Provided is a weekly snapshot of the recent battery, technology and electronic waste related news that HOBI’s blog reported during the week 12/03-12/07.
HOBI’s president, Craig Boswell, discusses how the electronic recycling industry dodged a bullet after proposed amendment F18-18 was rejected during the most recent ICC annual conference in ISRI’s eScrap Beat newsletter. Its approval would have forced electronic recyclers to reconfigure service, repair and transportation operations concerning lithium-ion batteries. Now that the proposal has been dismissed, the industry must focus on collaborating safety practices of battery storage and handling. Boswell comments, “Moving forward, the industry needs to act proactively to share best practices and ensure the safety issues related to battery flammability are addressed across the industry as a whole.”
Three years after it first launched, Google is making its cell service a little more official today. Previously known as Project Fi, the new Google mobile virtual network operator (MVNO) provides users with wireless service without actually owning the network infrastructure behind it. And with the rebranding, the updated service will now support iPhones as well as the majority of Android phones. Technically, Project Fi supported Apple devices but it required adjusting data settings. Now, Google will be supporting iPhones directly for new customers and will provide a new Google Fi iOS app to help ease the process along.
In 2018 so far, the U.S. toy industry has bumped its annual sales of $264 million to $11.6 billion. This major jump in sales more than likely is due to the appeal of the numerous tech toys on the market. In fact, youth electronics is by far the fastest growing toy category. And as the holiday season quickly approaches, we’re likely to see many old electrical and electronic toys kicked to the curb to make room for newer tech toys. But these devices pose as a potential hazard due to the difficulty of recycling various materials.
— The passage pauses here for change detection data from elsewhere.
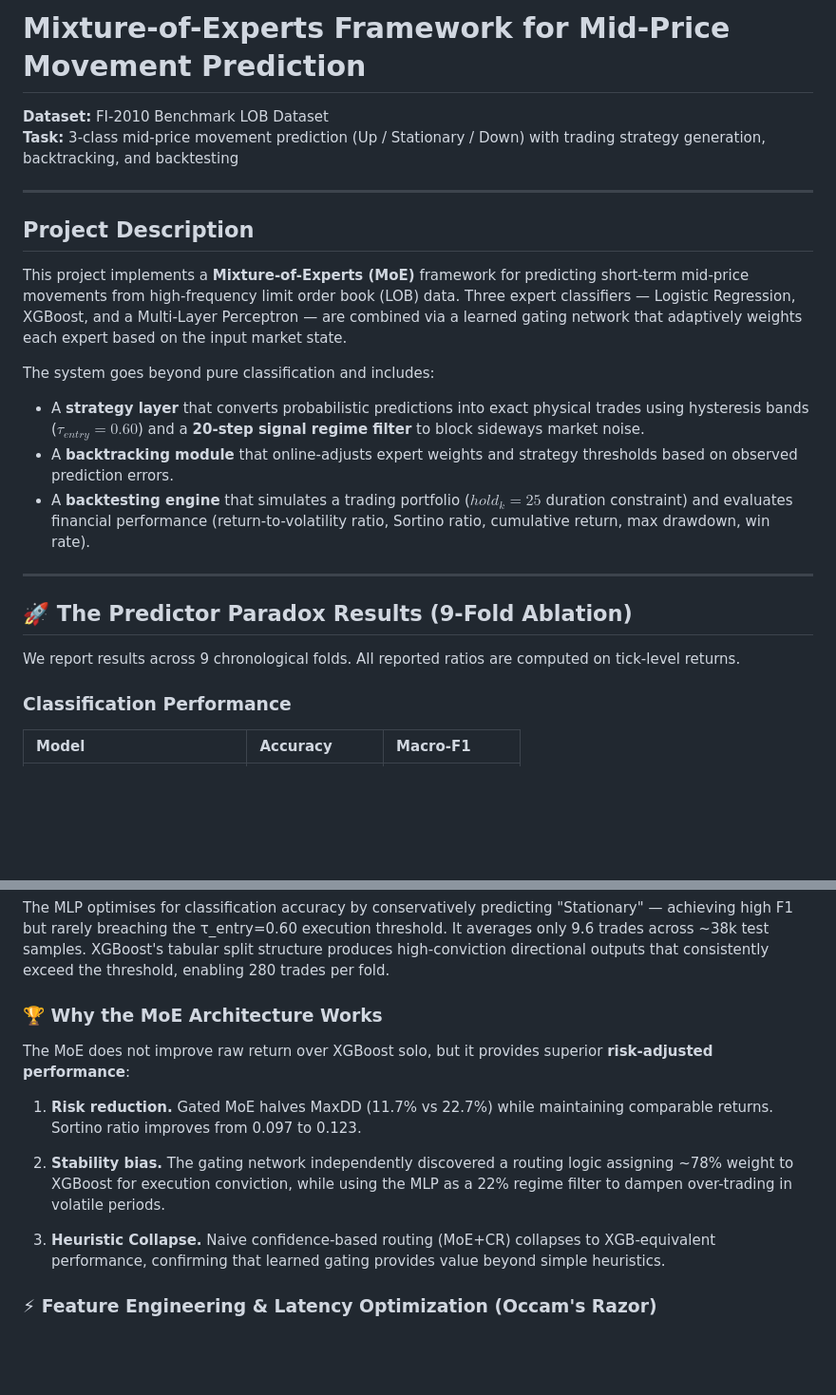
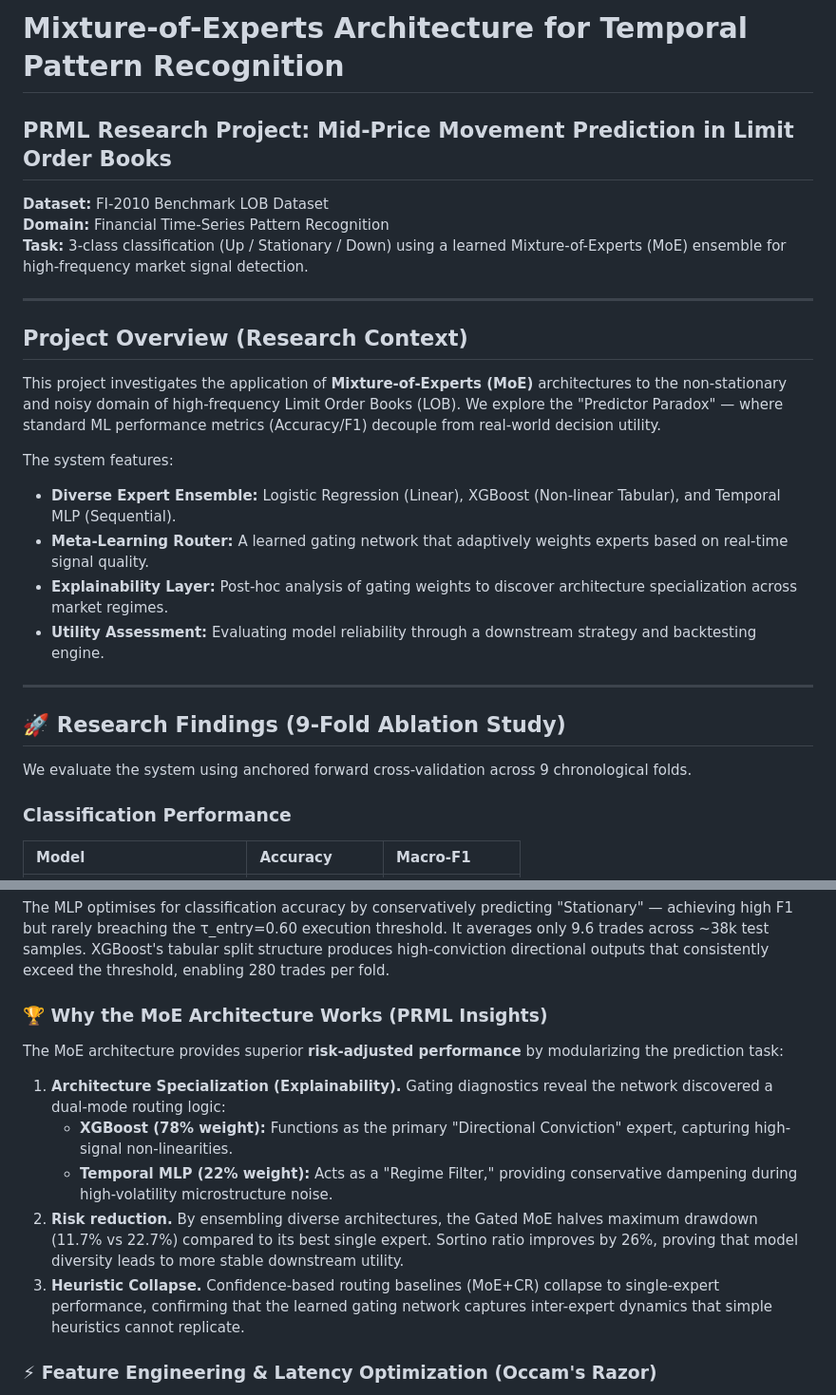
Before and after one commit to Divaksh06/Mixture-of-Experts-Framework-for-Mid-Price-Movement-Prediction, a Markdown page: README.md, 2 parts joined by grey strips. Shown at 95% size. Drawn GitHub-style; blank space fills up the shorter version.

```diff
--- a/README.md
+++ b/README.md
@@ -1,24 +1,27 @@
-# Mixture-of-Experts Framework for Mid-Price Movement Prediction
+# Mixture-of-Experts Architecture for Temporal Pattern Recognition
+## PRML Research Project: Mid-Price Movement Prediction in Limit Order Books
 
 **Dataset:** FI-2010 Benchmark LOB Dataset
-**Task:** 3-class mid-price movement prediction (Up / Stationary / Down) with trading strategy generation, backtracking, and backtesting
+**Domain:** Financial Time-Series Pattern Recognition
+**Task:** 3-class classification (Up / Stationary / Down) using a learned Mixture-of-Experts (MoE) ensemble for high-frequency market signal detection.
 
 ---
 
-## Project Description
+## Project Overview (Research Context)
 
-This project implements a **Mixture-of-Experts (MoE)** framework for predicting short-term mid-price movements from high-frequency limit order book (LOB) data. Three expert classifiers — Logistic Regression, XGBoost, and a Multi-Layer Perceptron — are combined via a learned gating network that adaptively weights each expert based on the input market state.
+This project investigates the application of **Mixture-of-Experts (MoE)** architectures to the non-stationary and noisy domain of high-frequency Limit Order Books (LOB). We explore the "Predictor Paradox" — where standard ML performance metrics (Accuracy/F1) decouple from real-world decision utility.
 
-The system goes beyond pure classification and includes:
-- A **strategy layer** that converts probabilistic predictions into exact physical trades using hysteresis bands ($\tau_{entry}=0.60$) and a **20-step signal regime filter** to block sideways market noise.
-- A **backtracking module** that online-adjusts expert weights and strategy thresholds based on observed prediction errors.
-- A **backtesting engine** that simulates a trading portfolio ($hold_k=25$ duration constraint) and evaluates financial performance (return-to-volatility ratio, Sortino ratio, cumulative return, max drawdown, win rate).
+The system features:
+- **Diverse Expert Ensemble:** Logistic Regression (Linear), XGBoost (Non-linear Tabular), and Temporal MLP (Sequential).
+- **Meta-Learning Router:** A learned gating network that adaptively weights experts based on real-time signal quality.
+- **Explainability Layer:** Post-hoc analysis of gating weights to discover architecture specialization across market regimes.
+- **Utility Assessment:** Evaluating model reliability through a downstream strategy and backtesting engine.
 
 ---
 
-## 🚀 The Predictor Paradox Results (9-Fold Ablation)
+## 🚀 Research Findings (9-Fold Ablation Study)
 
-We report results across 9 chronological folds. All reported ratios are computed on tick-level returns.
+We evaluate the system using anchored forward cross-validation across 9 chronological folds.
 
 ### Classification Performance
 
@@ -65,15 +68,15 @@ The gating network empirically learns to route ~78% of predictions through XGBoo
 
 The MLP optimises for classification accuracy by conservatively predicting "Stationary" — achieving high F1 but rarely breaching the τ_entry=0.60 execution threshold. It averages only 9.6 trades across ~38k test samples. XGBoost's tabular split structure produces high-conviction directional outputs that consistently exceed the threshold, enabling 280 trades per fold.
 
-### 🏆 Why the MoE Architecture Works
+### 🏆 Why the MoE Architecture Works (PRML Insights)
 
-The MoE does not improve raw return over XGBoost solo, but it provides superior **risk-adjusted performance**:
+The MoE architecture provides superior **risk-adjusted performance** by modularizing the prediction task:
 
-1. **Risk reduction.** Gated MoE halves MaxDD (11.7% vs 22.7%) while maintaining comparable returns. Sortino ratio improves from 0.097 to 0.123.
-
-2. **Stability bias.** The gating network independently discovered a routing logic assigning ~78% weight to XGBoost for execution conviction, while using the MLP as a 22% regime filter to dampen over-trading in volatile periods.
-
-3. **Heuristic Collapse.** Naive confidence-based routing (MoE+CR) collapses to XGB-equivalent performance, confirming that learned gating provides value beyond simple heuristics.
+1. **Architecture Specialization (Explainability).** Gating diagnostics reveal the network discovered a dual-mode routing logic:
+   - **XGBoost (78% weight):** Functions as the primary "Directional Conviction" expert, capturing high-signal non-linearities.
+   - **Temporal MLP (22% weight):** Acts as a "Regime Filter," providing conservative dampening during high-volatility microstructure noise.
+2. **Risk reduction.** By ensembling diverse architectures, the Gated MoE halves maximum drawdown (11.7% vs 22.7%) compared to its best single expert. Sortino ratio improves by 26%, proving that model diversity leads to more stable downstream utility.
+3. **Heuristic Collapse.** Confidence-based routing baselines (MoE+CR) collapse to single-expert performance, confirming that the learned gating network captures inter-expert dynamics that simple heuristics cannot replicate.
 
 ### ⚡ Feature Engineering & Latency Optimization (Occam's Razor)
 In an ablation study, expanding the MoE Gating Network to process the full raw 147-dimensional LOB state alongside the 3 expert probabilities yielded identical routing efficiency (Return: ~0.199). This proves that the base experts flawlessly exhaust the predictive variance of the LOB. By maintaining the gating network isolated to just the 3 probabilities, the router avoids processing 147 raw features dynamically, drastically slashing computational overhead and routing execution time—a paramount requirement for High-Frequency Trading systems.
```
Also changed, not shown: other parts of README.md (+19 -46 lines).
While most have heard of the Internet of Things (IoT), many have not heard of the ‘Internet of Sound’ (IoS). Essentially, the IoS encodes inaudible, nearly-ultrasound sound wave that transfer data to connected IoT devices, such as smartphones. An IoT startup, Trillbit believes that this process could rapidly scale IoT adoption. According to the company, one of the key applications is targeting customers that happen to be passing through environments like shopping malls with the use of Bluetooth beaconing. The startup believes that the IoS could be extremely useful seeing as how the IoT doesn’t have a standardized communications protocol just yet.